--- THE END ---

Thanks to the author James Chase and Printweek for an interesting and well written review.

The screening at the SVA Theatre in New York that is written about in the article was on 3rd February. I don't know if there are any plans for it being shown on this side of the Atlantic, unless anyone out there knows differently....

Posted by Justin Hobson 14.02.2012

Friday, 10 February 2012

Typographic 69 - Australasian issue

This is the latest edition of Typographic, published by ISTD (International Society of Typographic Designers) issue 69.

This is a good read and always something in it to inspire and as the "Australasian Issue", the content is entirely devoted to those practising typographic design, both past and present, in the Southern Hemisphere.

The contents are eight articles by/about: Cal Swann, Gail Devine, Simon Pemberton, James de Vries, Annette O'Sullivan, Stephen Banham, Jack Yan and Vince Frost. The Editor is Nick Kapica.

Design is by Frost based in Sydney, Australia. Art direction and design is by Vince Frost, Ray Parslow and Graziela Machado.

It is A4 Portrait, with a 4pp cover and 48pp text, perfect bound ...and in true Oz fashion, all the folio numbers are printed upside down.

And now for the paper plug! ...now if the truth be known, because Vince is is on the other side of the planet, he'd originally spec'd Mohawk Superfine but it's bonkers expensive! So after getting real and looking at the budget and considering the page count and postal weight, I suggested our StarFine 115gsm text and 240gsm cover. It came in on budget and the Fluoro pink looks brilliant on it. It is beautifully printed by Gavin Martin in London.

If you aren't already a member, you should really think about joining - there are many benefits, this is just one! www.istd.org.uk

...and if you aren't a member, have a look http://www.istd.org.uk/ - it costs less than £10 per month - still excellent value!

Posted by Justin Hobson 10.02.2012

Wednesday, 8 February 2012

CDG Brochure

This is a lovely, simple piece of literature for legal maritime specialist CDG. The brochure is designed by Crescent Lodge who had also previously designed the CDG identity a couple of years ago.
Brochure size is 260x220mm, portrait, saddle stitched. It has a 4pp cover on Omnia 280gsm and 24pp text on Omnia 150gsm.

The photography for the four section divider spreads is by Rodger Banning.

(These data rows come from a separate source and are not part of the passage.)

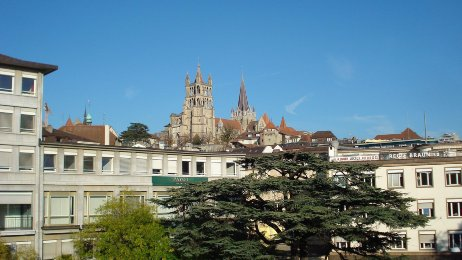
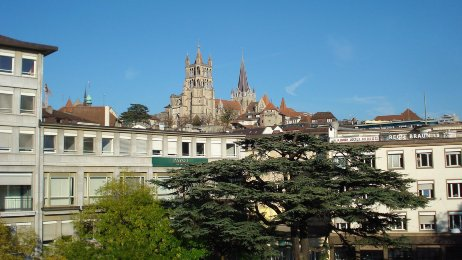
image commit

diff --git a/chamber/discover.html b/chamber/discover.html
@@ -9,7 +9,6 @@
     />
     <title>Geneva First Chamber of Commerce</title>
     <script src="scripts/main.js" defer></script>
-    <script src="scripts/windchill.js" defer></script>
     <link rel="shortcut icon" href="favicon.ico" />
     <link rel="stylesheet" href="styles/small.css" />
     <link rel="stylesheet" href="styles/medium.css" />
@@ -88,13 +87,13 @@
         </h2>
       </div>
     </header>
-    <main>
+    <main class="discoverPage">
       <div class="section discover">
         <picture>
-          <img src="images/lausanneSmall.jpg" alt="village" />
+          <source media="(max-width:699px)" srcset="images/lausanneSmall.jpg" />
+          <source media="(max-width:999px)" srcset="images/lausanneMedium.jpg" />
+          <img src="images/lausanneLarge.jpg" alt="village" />
         </picture>
-      </div>
-      <div class="section">
         <p>
           Lausanne is the capital and largest city of the Swiss canton of Vaud.
           It is a hilly city, situated on the shores of Lake Geneva, about
@@ -104,28 +103,15 @@
           neighbour. The municipality of Lausanne has a population of about
           140,000, making it the fourth largest city in Switzerland after Basel,
           Geneva, and Zurich, with the entire agglomeration area having about
-          420,000 inhabitants (as of January 2019). The metropolitan area of
-          Lausanne-Geneva (including Vevey-Montreux, Yverdon-les-Bains, Valais
-          and foreign parts), commonly designated as Arc lémanique was over 1.3
-          million inhabitants in 2017 and is the fastest growing in Switzerland.
-          Initially a Celtic and Roman settlement on the shores of the lake,
-          Lausanne became a town at the foot of Notre Dame, a cathedral built in
-          the 12th century. In the 20th century, Lausanne became a focus of
-          international sport, hosting the International Olympic Committee
-          (which has recognized the city as the "Olympic Capital" since 1994),
-          the Court of Arbitration for Sport and some 55 international sport
-          associations. It lies in a noted wine-growing region. The city has a
-          28-station metro system, making it the smallest city in the world to
-          have a rapid transit system. Lausanne hosted the 2020 Winter Youth
-          Olympics.
+          420,000 inhabitants (as of January 2019).
         </p>
       </div>
       <div class="section discover">
         <picture>
-          <img src="images/cathedralSmall.jpg" alt="cathedral" />
+          <source media="(max-width:699px)" srcset="images/cathedralSmall.jpg" />
+          <source media="(max-width:999px)" srcset="images/cathedralMedium.jpg" />
+          <img src="images/cathedralLarge.jpg" alt="cathedral" />
         </picture>
-      </div>
-      <div class="section">
         <p>
           The Cathedral of Notre Dame of Lausanne is a church located in the
           city of Lausanne, in the canton of Vaud in Switzerland. It belongs to
@@ -135,19 +121,15 @@
           master mason restarted construction until 1215. Finally a third
           engineer, Jean Cotereel, completed the majority of the existing
           cathedral including a porch, and two towers, one of which is the
-          current day belfry. The other tower was never completed. The cathedral
-          was consecrated and dedicated to Our Lady in 1275 by Pope Gregory X,
-          Rudolph of Habsburg, and the bishop of Lausanne at the time, Guillaume
-          of Champvent. The medieval architect Villard de Honnecourt drew the
-          rose window of the south transept in his sketchbook in 1270.
+          current day belfry. The other tower was never completed.
         </p>
       </div>
       <div class="section discover">
         <picture>
-          <img src="images/ferrisWheelSmall.jpg" alt="ferrisWheel" />
+          <source media="(max-width:699px)" srcset="images/ferrisWheelSmall.jpg" />
+          <source media="(max-width:999px)" srcset="images/ferrisWheelMedium.jpg" />
+          <img src="images/ferrisWheelLarge.jpg" alt="ferrisWheel" />
         </picture>
-      </div>
-      <div class="section">
         <p>
           The Jardin anglais (literally "English garden") is an urban park in
           Geneva, Switzerland, situated at the location of an ancient harbor and
@@ -162,10 +144,10 @@
       </div>
       <div class="section discover">
         <picture>
-          <img src="images/fountainSmall.jpg" alt="fountain" />
+          <source media="(max-width:699px)" srcset="images/fountainSmall.jpg" />
+          <source media="(max-width:999px)" srcset="images/fountainMedium.jpg" />
+          <img src="images/fountainLarge.jpg" alt="fountain" />
         </picture>
-      </div>
-      <div class="section">
         <p>
           The Jet d'Eau (French, Water-Jet) is a large fountain in Geneva,
           Switzerland and is one of the city's most famous landmarks, being
@@ -176,21 +158,15 @@
           an altitude of ten kilometres (33,000 ft). Five hundred litres (130 US
           gal) of water per second are jetted to an altitude of 140 metres (460
           ft) by two 500 kW pumps, operating at 2,400 V, consuming one megawatt
-          of electricity (3,000,000 KWh and costing 510,000 CHF per year). The
-          water leaves the ten-centimetre (4 in) nozzle at a speed of 200 km/h
-          (55 m/s). At any given moment, there are about 7,000 L (1,800 US gal)
-          of water in the air. Unsuspecting visitors to the fountain—which can
-          be reached via a stone jetty from the left bank of the lake—may be
-          surprised to find themselves drenched after a slight change in wind
-          direction.
+          of electricity (3,000,000 KWh and costing 510,000 CHF per year).
         </p>
       </div>
       <div class="section discover">
         <picture>
-          <img src="images/gardenSmall.jpg" alt="garden" />
+          <source media="(max-width:699px)" srcset="images/gardenSmall.jpg" />
+          <source media="(max-width:999px)" srcset="images/gardenMedium.jpg" />
+          <img src="images/gardenLarge.jpg" alt="garden" />
         </picture>
-      </div>
-      <div class="section">
         <p>
           The Cantonal Botanical Museum and Gardens in the Canton of Vaud,
           Switzerland, comprises the museum and botanical garden in Lausanne, as
@@ -204,10 +180,10 @@
       </div>
       <div class="section discover">
         <picture>
-          <img src="images/trainSmall.jpg" alt="train" />
+          <source media="(max-width:699px)" srcset="images/trainSmall.jpg" />
+          <source media="(max-width:999px)" srcset="images/trainMedium.jpg" />
+          <img src="images/trainLarge.jpg" alt="train" />
         </picture>
-      </div>
-      <div class="section">
         <p>
           Lausanne railway station Is the main intercity and regional railway
           station for the city of Lausanne, Vaud, Switzerland. It is often known
@@ -217,12 +193,7 @@
           passenger trains are available to a wide variety of destinations
           across the country. Passenger trains are primarily run by Swiss
           Federal Railways (SBB CFF FFS), with additional international trains
-          run by companies from neighbouring France (TGV Lyria). There is also a
-          network of local services from Lausanne, primarily as part of the RER
-          Vaud, and platforms for line 2 of the Lausanne Métro. The metro
-          station, Lausanne-Gare, was opened on 27 October 2008. Passenger
-          facilities include Bureau de change, left luggage and lost property
-          offices.
+          run by companies from neighbouring France (TGV Lyria).
         </p>
       </div>
     </main>

diff --git a/chamber/styles/medium.css b/chamber/styles/medium.css
@@ -9,7 +9,8 @@
   main,
   .main,
   .spots,
-  .footer {
+  .footer,
+  .discover picture {
     display: grid;
   }
 
@@ -17,11 +18,6 @@
   .spots,
   .main {
     column-gap: 10px;
-  }
-
-  main,
-  .main {
-    grid-template-columns: repeat(3, 1fr);
   }
 
   /* id selector */
@@ -41,13 +37,19 @@
     grid-column: 1/4;
   }
   /* class selector */
+  .home,
+  .main {
+    grid-template-columns: repeat(3, 1fr);
+  }
+
   .head {
     grid-template-columns: 140px 1fr 50px 50px 100px;
   }
 
   .hero picture img,
   .join,
-  .spot3 {
+  .spot3,
+  .discover picture img {
     width: 100%;
   }
 

diff --git a/chamber/styles/large.css b/chamber/styles/large.css
@@ -10,10 +10,6 @@
     margin-left: 5px;
   }
 
-  main {
-    grid-template-columns: 276px 1fr 276px;
-  }
-
   /* id selectors */
   #modified {
     grid-row: 1;
@@ -23,6 +19,10 @@
   }
 
   /* class selectors */
+  .home {
+    grid-template-columns: 276px 1fr 276px;
+  }
+
   .head {
     grid-template-columns: 150px 240px 1fr 50px 50px 6px;
   }

diff --git a/chamber/styles/small.css b/chamber/styles/small.css
@@ -48,7 +48,8 @@ header picture,
 .spots,
 .spot1,
 .spot2,
-.spot3 {
+.spot3,
+.discover picture img {
   padding: 10px;
 }
 
@@ -79,7 +80,8 @@ header svg,
 #today,
 .title,
 .main,
-.climate h1 {
+.climate h1,
+.discover picture img {
   margin: auto;
 }
 

diff --git a/chamber/index.html b/chamber/index.html
@@ -88,7 +88,7 @@
         </h2>
       </div>
     </header>
-    <main>
+    <main class="home">
       <div class="section hero">
         <h2>Geneva First Chamber of Commerce</h2>
         <picture>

I believe, he created the images by mixing oil and water (photographed on glass, I think?). Very effective.

Creative Director on the project is Lynda Brockbank and the designer is Malcolm Metcalfe.

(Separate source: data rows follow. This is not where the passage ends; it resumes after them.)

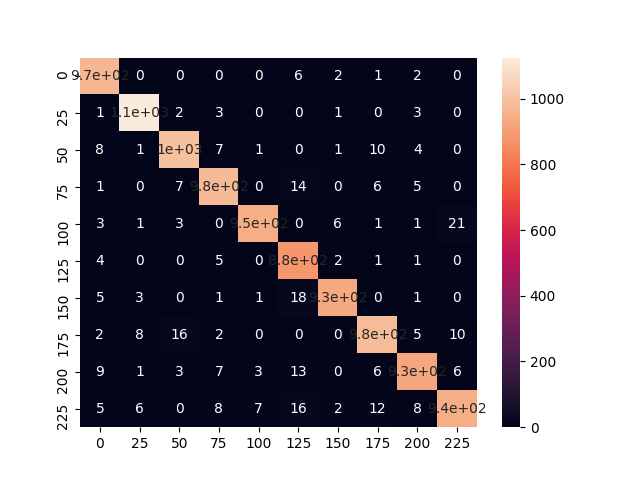
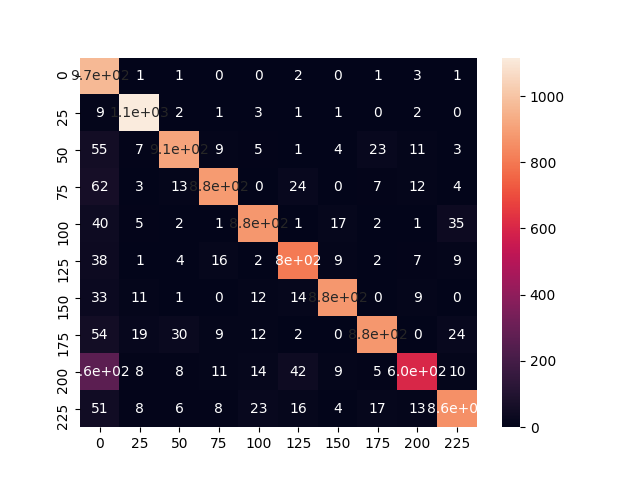
add bias, enlarge MNIST CNN

diff --git a/main.py b/main.py
@@ -26,7 +26,6 @@ import predict
 max_accuracy = 0
 min_loss = 1000
 
-
 def train(network, trainloader, opti, epoch, states, network_config, layers_config, err):
     global max_accuracy
     global min_loss
@@ -104,7 +103,8 @@ def train(network, trainloader, opti, epoch, states, network_config, layers_conf
         states.training.correctSamples = correct
         states.training.numSamples = total
         states.training.lossSum += loss.cpu().data.item() 
-        states.print(epoch, batch_idx, (datetime.now() - time).total_seconds())
+        states.print(epoch, batch_idx, (datetime.now() -\
+            time).total_seconds(), opti.param_groups[0]['lr'])
 
     total_accuracy = correct / total
     total_loss = train_loss / total
@@ -197,7 +197,7 @@ if __name__ == '__main__':
     
     # Check whether a GPU is available
     if torch.cuda.is_available():
-        device = 2 #torch.device("cuda")
+        device = 3#torch.device("cuda")
         cuda.init()
         c_device = aboutCudaDevices()
         print(c_device.info())
@@ -234,18 +234,22 @@ if __name__ == '__main__':
     
     error = loss_f.SpikeLoss(params['Network']).to(device)
     
-    optimizer = torch.optim.AdamW(net.get_parameters(), lr=params['Network']['lr'], betas=(0.9, 0.999))
-    
+    #optimizer = torch.optim.AdamW(net.get_parameters(), lr=params['Network']['lr'], betas=(0.9, 0.999))
+    optimizer = torch.optim.SGD(net.get_parameters(),\
+            lr=params['Network']['lr']*100, momentum=0.9, weight_decay=0.001)
     best_acc = 0
     best_epoch = 0
     
     l_states = learningStats()
     early_stopping = EarlyStopping()
-    
+    my_lr_scheduler =\
+        torch.optim.lr_scheduler.ExponentialLR(optimizer=optimizer,\
+        gamma=0.98)
     for e in range(params['Network']['epochs']):
         l_states.training.reset()
         train(net, train_loader, optimizer, e, l_states, params['Network'], params['Layers'], error)
         l_states.training.update()
+        my_lr_scheduler.step()
         l_states.testing.reset()
         test(net, test_loader, e, l_states, params['Network'], params['Layers'], early_stopping)
         l_states.testing.update()

diff --git a/layers/conv.py b/layers/conv.py
@@ -71,10 +71,11 @@ class ConvLayer(nn.Conv3d):
             raise Exception('dilation can be either int or tuple of size 2. It was: {}'.format(dilation.shape))
 
         super(ConvLayer, self).__init__(in_features, out_features, kernel, stride, padding, dilation, groups,
-                                        bias=False)
-        # nn.init.kaiming_normal_(self.weight)
+                                        bias=True)
+        nn.init.normal_(self.weight)
+        nn.init.zeros_(self.bias)
         self.weight = torch.nn.Parameter(weight_scale * self.weight, requires_grad=True)
-
+        self.bias = torch.nn.Parameter(weight_scale * self.bias, requires_grad=True)
         self.in_shape = in_shape
         self.out_shape = [out_features, int((in_shape[1]+2*padding[0]-kernel[0])/stride[0]+1),
                           int((in_shape[2]+2*padding[1]-kernel[1])/stride[1]+1)]
@@ -89,7 +90,7 @@ class ConvLayer(nn.Conv3d):
                         self.stride, self.padding, self.dilation, self.groups)
 
     def get_parameters(self):
-        return self.weight
+        return [self.weight, self.bias]
 
     def forward_pass(self, x, epoch):
         y = self.forward(x)
@@ -104,5 +105,8 @@ class ConvLayer(nn.Conv3d):
 
     def weight_clipper(self):
         w = self.weight.data
+        b = self.bias.data
         w = w.clamp(-4, 4)
+        b = b.clamp(-4, 4)
         self.weight.data = w
+        self.bias.data = b

diff --git a/utils.py b/utils.py
@@ -173,7 +173,7 @@ class learningStats():
         self.testing.update()
         self.testing.reset()
 
-    def print(self, epoch, iter=None, timeElapsed=None, header=None, footer=None):
+    def print(self, epoch, iter=None, timeElapsed=None, lr=None, header=None, footer=None):
         '''
         Prints the available learning statistics from the current session on the console.
         For Linux systems, prints the data on same terminal space (might not work properly on other systems).
@@ -205,6 +205,7 @@ class learningStats():
         epochStr = 'Epoch : %10d' % (epoch)
         iterStr = '' if iter is None else '(i = %7d)' % (iter)
         profileStr = '' if timeElapsed is None else ', %12.4f s elapsed' % timeElapsed
+        lrStr = '' if lr is None else '    LearningRate : %3.8f' % lr
         if glv.accuracy_stat_dict is None:
             accuracyStr = 'No Acc data.'
         else:
@@ -219,7 +220,7 @@ class learningStats():
                 print('\033[2K' + str(h))
                 self.linesPrinted += 1
 
-        print(epochStr + iterStr + profileStr)
+        print(epochStr + iterStr + profileStr + lrStr)
         print(self.training.displayString())
         print(self.testing.displayString())
         print(accuracyStr)

diff --git a/functions/TSSLBP.py b/functions/TSSLBP.py
@@ -109,19 +109,19 @@ class PSP_spike_large_batch(torch.autograd.Function):
 
         grad_a_surrogate = torch.einsum('...ij, ...j -> ...i', syn, grad_delta)
 
-        a = 0.2
+        a = 0.3
         f = torch.clamp((-1 * u + threshold) / a, -8, 8)
         sig = 1 / (1 + torch.exp(f))
         sig_grad = sig * (1 - sig) / a
         grad_a_surrogate = grad_a_surrogate * sig_grad
-        inter_u = 0.8 * ((1-outputs) - sig_grad * u)
+        inter_u = 0.8 * ((1-outputs))# - sig_grad * u)
        #        grad = grad_a_surrogate * sig_grad
         if torch.sum(outputs)/(shape[0] * shape[1] * shape[2] * shape[3] *\
                 shape[4]) > 0.1:
             grad = (grad_a_surrogate + grad * sig) * add_or_remove\
                     + grad * (1 - add_or_remove)
-            for t in range(shape[4]-2,-1,-1):
-                grad[..., t] += grad[..., t+1] * inter_u[..., t]
+            #for t in range(shape[4]-2,-1,-1):
+            #    grad[..., t] += grad[..., t+1] * inter_u[..., t]
         else:
             grad = grad_a_surrogate
         return grad, None, None, None, None, None, None, None, None

diff --git a/layers/linear.py b/layers/linear.py
@@ -36,10 +36,12 @@ class LinearLayer(nn.Linear):
         else:
             raise Exception('outFeatures should not be more than 1 dimesnion. It was: {}'.format(out_features.shape))
 
-        super(LinearLayer, self).__init__(n_inputs, n_outputs, bias=False)
+        super(LinearLayer, self).__init__(n_inputs, n_outputs, bias=True)
 
-        nn.init.kaiming_normal_(self.weight)
+        nn.init.normal_(self.weight)
+        nn.init.zeros_(self.bias)
         self.weight = torch.nn.Parameter(weight_scale * self.weight, requires_grad=True)
+        self.bias = torch.nn.Parameter(weight_scale * self.bias, requires_grad=True)
         
         print("linear")
         print(self.name)
@@ -70,9 +72,12 @@ class LinearLayer(nn.Linear):
         return y
 
     def get_parameters(self):
-        return self.weight
+        return [self.weight, self.bias]
 
     def weight_clipper(self):
         w = self.weight.data
+        b = self.bias.data
         w = w.clamp(-4, 4)
+        b = b.clamp(-4, 4)
         self.weight.data = w
+        self.bias.data = b

diff --git a/cnns.py b/cnns.py
@@ -22,12 +22,12 @@ class Network(nn.Module):
                 self.layers.append(conv.ConvLayer(network_config, c, key, input_shape))
                 self.layers[-1].to(glv.device)
                 input_shape = self.layers[-1].out_shape
-                parameters.append(self.layers[-1].get_parameters())
+                parameters += self.layers[-1].get_parameters()
             elif c['type'] == 'linear':
                 self.layers.append(linear.LinearLayer(network_config, c, key, input_shape))
                 self.layers[-1].to(glv.device)
                 input_shape = self.layers[-1].out_shape
-                parameters.append(self.layers[-1].get_parameters())
+                parameters += self.layers[-1].get_parameters()
             elif c['type'] == 'pooling':
                 self.layers.append(pooling.PoolLayer(network_config, c, key, input_shape))
                 self.layers[-1].to(glv.device)

diff --git a/predict.py b/predict.py
@@ -15,7 +15,7 @@ def Pattern_change_predict(outputs, u, k):
     if k not in glv.dims_dict:
         glv.dims_dict[k] = torch.tensor(list(range(neuron_num)), device = glv.device)
     dim1 = glv.dims_dict[k]
-    near_by = flip_dist[dim1, min_index] < 1 # Hard threshold guess change
+    near_by = flip_dist[dim1, min_index] < 2.0 # Hard threshold guess change
     while near_by.any() == True:
         new_output[dim1, min_index] = new_output[dim1, min_index] ^ near_by
         near_by = near_by & (min_index != time_steps - 1)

Now this was only a short run job of 200 copies and was printed digitally on an HP Indigo press by the re-incarnated FS Moore at DG3 - see previous post... http://justinsamazingworldatfennerpaper.blogspot.com/2011/09/sad-end-for-fs-moore.html

Posted by Justin Hobson 08.02.2012